A general principle of sensory systems is that they adapt to prolonged stimulation by reducing their response over time. Indeed, in many visual systems, including higher-order motion sensitive neurons in the fly optic lobes and the mammalian visual cortex, a reduction in neural activity following prolonged stimulation occurs. In contrast to this phenomenon, the response of the motor system controlling flight maneuvers persists following the offset of visual motion. It has been suggested that this gap is caused by a lingering calcium signal in the output synapses of fly optic lobe neurons. However, whether this directly affects the responses of the post-synaptic descending neurons, leading to the observed behavioral output, is not known. We use extracellular electrophysiology to record from optic-flow-sensitive descending neurons in response to prolonged wide-field stimulation.
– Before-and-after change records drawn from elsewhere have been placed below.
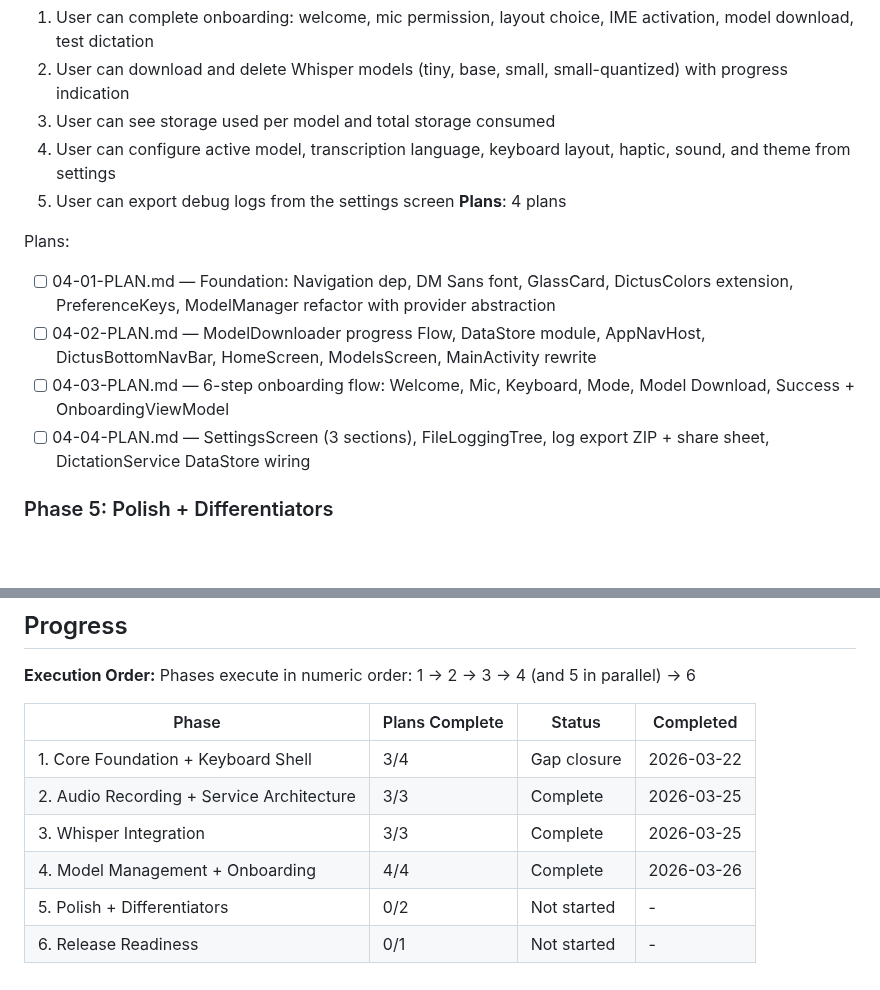
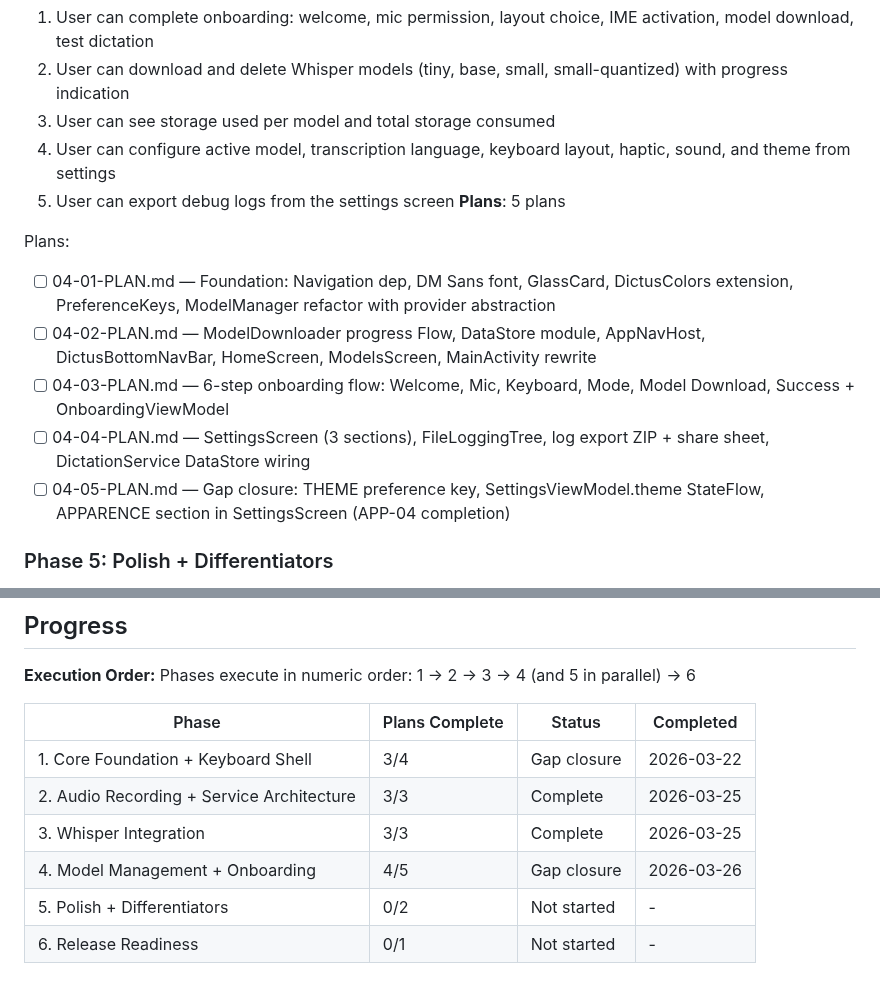
Before and after one commit to getdictus/dictus-android, a Markdown page: .planning/ROADMAP.md, 2 parts joined by grey strips. Rendered like a GitHub page; blank space fills up the shorter version.

Commit message:
docs(04): gap closure plan for APP-04 theme setting

```diff
--- a/.planning/ROADMAP.md
+++ b/.planning/ROADMAP.md
@@ -97,13 +97,14 @@ Plans:
   3. User can see storage used per model and total storage consumed
   4. User can configure active model, transcription language, keyboard layout, haptic, sound, and theme from settings
   5. User can export debug logs from the settings screen
-**Plans**: 4 plans
+**Plans**: 5 plans
 
 Plans:
 - [ ] 04-01-PLAN.md — Foundation: Navigation dep, DM Sans font, GlassCard, DictusColors extension, PreferenceKeys, ModelManager refactor with provider abstraction
 - [ ] 04-02-PLAN.md — ModelDownloader progress Flow, DataStore module, AppNavHost, DictusBottomNavBar, HomeScreen, ModelsScreen, MainActivity rewrite
 - [ ] 04-03-PLAN.md — 6-step onboarding flow: Welcome, Mic, Keyboard, Mode, Model Download, Success + OnboardingViewModel
 - [ ] 04-04-PLAN.md — SettingsScreen (3 sections), FileLoggingTree, log export ZIP + share sheet, DictationService DataStore wiring
+- [ ] 04-05-PLAN.md — Gap closure: THEME preference key, SettingsViewModel.theme StateFlow, APPARENCE section in SettingsScreen (APP-04 completion)
 
 ### Phase 5: Polish + Differentiators
 **Goal**: Users experience premium feedback and convenience features during dictation and typing
@@ -143,6 +144,6 @@ Phases execute in numeric order: 1 -> 2 -> 3 -> 4 (and 5 in parallel) -> 6
 | 1. Core Foundation + Keyboard Shell | 3/4 | Gap closure | 2026-03-22 |
 | 2. Audio Recording + Service Architecture | 3/3 | Complete | 2026-03-25 |
 | 3. Whisper Integration | 3/3 | Complete | 2026-03-25 |
-| 4. Model Management + Onboarding | 4/4 | Complete   | 2026-03-26 |
+| 4. Model Management + Onboarding | 4/5 | Gap closure | 2026-03-26 |
 | 5. Polish + Differentiators | 0/2 | Not started | - |
 | 6. Release Readiness | 0/1 | Not started | - |
```
Also changed, not shown: 1 other file.
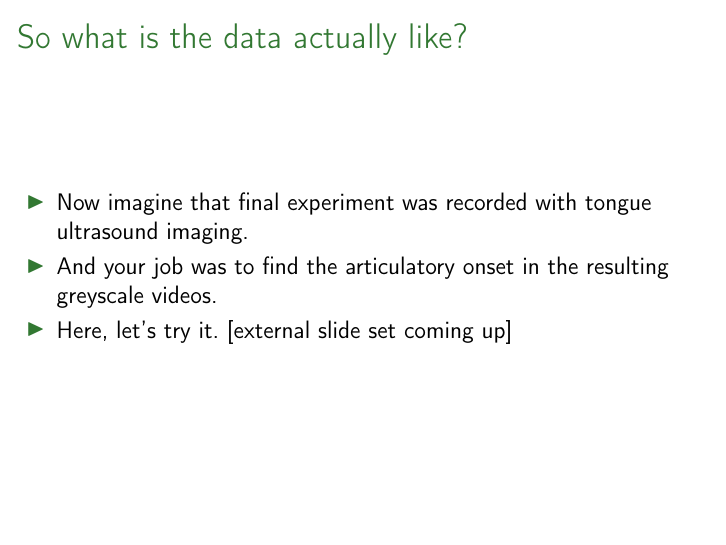
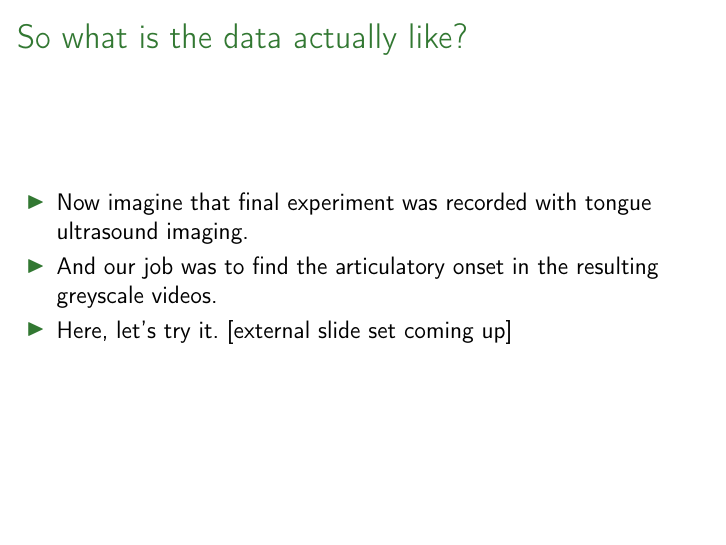
Before and after one commit to giuthas-talks/McEwan2025, LaTeX slides (Palo-McEwan-slides.tex): page 20 of 38. Compiled offline with pdfLaTeX.

Commit message:
minor edit.

```diff
--- a/Palo-McEwan-slides.tex
+++ b/Palo-McEwan-slides.tex
@@ -264,7 +264,7 @@ The search for good analysis tools}
   \begin{itemize}
     \item Now imagine that final experiment was recorded with tongue ultrasound
     imaging.
-    \item And your job was to find the articulatory onset in the resulting
+    \item And our job was to find the articulatory onset in the resulting
     greyscale videos.
     \item Here, let's try it. [external slide set coming up]
   \end{itemize}
```
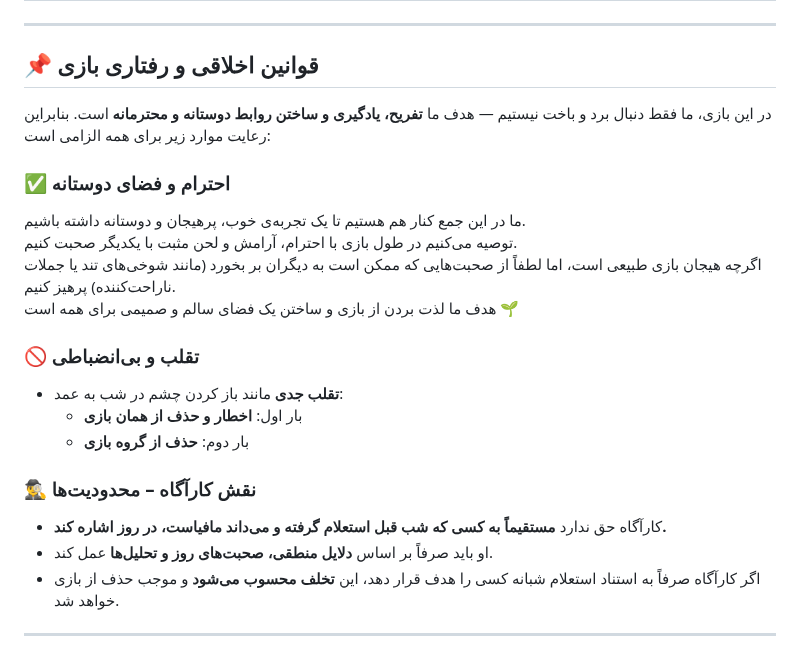
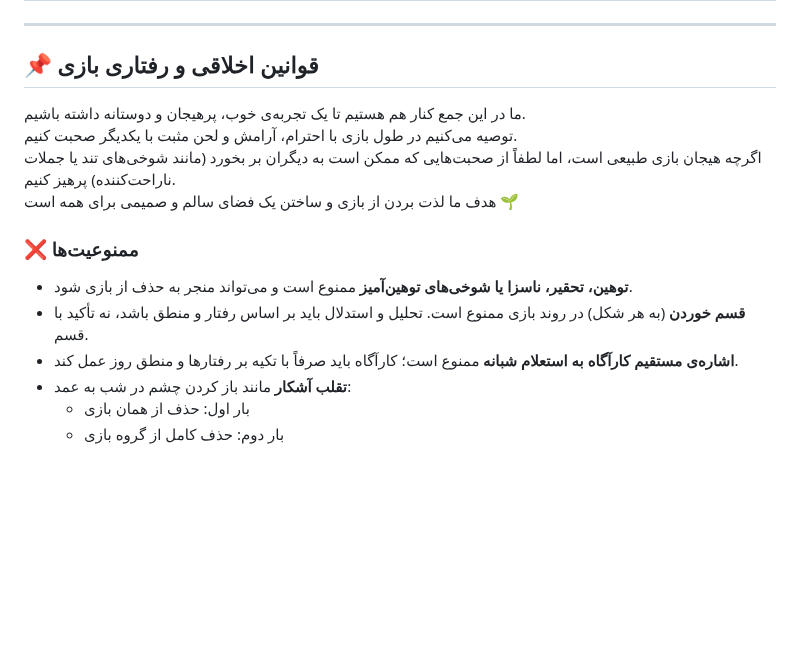
Before and after one commit to mafia-guys/mafia-negotiation-simple, a Markdown page: README.md, the part around the change. GitHub-like rendering; blank space fills up the shorter version.

Commit message:
update moral rules

```diff
--- a/README.md
+++ b/README.md
@@ -93,22 +93,15 @@
 
 ## 📌 قوانین اخلاقی و رفتاری بازی
 
-در این بازی، ما فقط دنبال برد و باخت نیستیم — هدف ما **تفریح، یادگیری و ساختن روابط دوستانه و محترمانه** است. بنابراین رعایت موارد زیر برای همه الزامی است:
-### ✅ احترام و فضای دوستانه
-
 ما در این جمع کنار هم هستیم تا یک تجربه‌ی خوب، پرهیجان و دوستانه داشته باشیم.
 توصیه می‌کنیم در طول بازی با احترام، آرامش و لحن مثبت با یکدیگر صحبت کنیم.
 اگرچه هیجان بازی طبیعی است، اما لطفاً از صحبت‌هایی که ممکن است به دیگران بر بخورد (مانند شوخی‌های تند یا جملات ناراحت‌کننده) پرهیز کنیم.
 هدف ما لذت بردن از بازی و ساختن یک فضای سالم و صمیمی برای همه است 🌱
 
-### 🚫 تقلب و بی‌انضباطی
-- **تقلب جدی** مانند باز کردن چشم در شب به عمد:
-  - بار اول: **اخطار و حذف از همان بازی**
-  - بار دوم: **حذف از گروه بازی**
-
-### 🕵️‍♂️ نقش کارآگاه – محدودیت‌ها
-
-- کارآگاه حق ندارد **مستقیماً به کسی که شب قبل استعلام گرفته و می‌داند مافیاست، در روز اشاره کند.**
-- او باید صرفاً بر اساس **دلایل منطقی، صحبت‌های روز و تحلیل‌ها** عمل کند.
-- اگر کارآگاه صرفاً به استناد استعلام شبانه کسی را هدف قرار دهد، این **تخلف محسوب می‌شود** و موجب حذف از بازی خواهد شد.
----
+### ❌ ممنوعیت‌ها
+- **توهین، تحقیر، ناسزا یا شوخی‌های توهین‌آمیز** ممنوع است و می‌تواند منجر به حذف از بازی شود.
+- **قسم خوردن** (به هر شکل) در روند بازی ممنوع است. تحلیل و استدلال باید بر اساس رفتار و منطق باشد، نه تأکید با قسم.
+- **اشاره‌ی مستقیم کارآگاه به استعلام شبانه** ممنوع است؛ کارآگاه باید صرفاً با تکیه بر رفتارها و منطق روز عمل کند.
+- **تقلب آشکار** مانند باز کردن چشم در شب به عمد:
+  - بار اول: حذف از همان بازی
+  - بار دوم: حذف کامل از گروه بازی
```
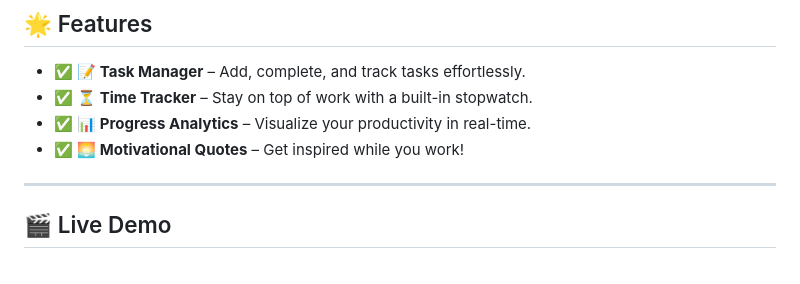
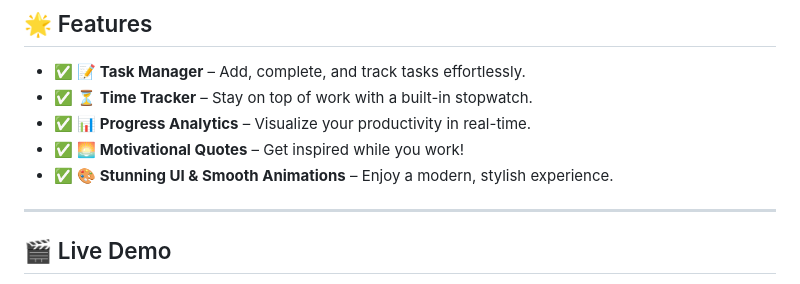
Before and after one commit to KelvCodes/-Scam-Phishing-Detector-, a Markdown page: README.md, the part around the change. Rendered like a GitHub page.

```diff
--- a/README.md
+++ b/README.md
@@ -9,6 +9,7 @@ A **sleek, interactive, and feature-packed** web app designed to **enhance your
 - ✅ **⏳ Time Tracker** – Stay on top of work with a built-in stopwatch.
 - ✅ **📊 Progress Analytics** – Visualize your productivity in real-time.
 - ✅ **🌅 Motivational Quotes** – Get inspired while you work!
+- ✅ **🎨 Stunning UI & Smooth Animations** – Enjoy a modern, stylish experience.
 
 
 
```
We find that, as opposed to most sensory and visual neurons, and in particular to the motion vision sensitive neurons in the brains of both flies and mammals, the descending neurons show little adaption during stimulus motion. In addition, we find that the optic-flow-sensitive descending neurons display persistent firing, or an after-effect, following the cessation of visual stimulation, consistent with the lingering calcium signal hypothesis. However, if the difference in after-effect is compensated for, subsequent presentation of stimuli in a test-adapt-test paradigm reveals adaptation to visual motion. Our results thus show a combination of adaptation and persistent firing in the neurons that project to the thoracic ganglia and thereby control behavioral output.
Bibliographical noteThis is an open access article under the CC BY license (http://creativecommons.org/licenses/by/4.0/).
- contrast gain reduction
- motion vision
- output range reduction
- sustained firing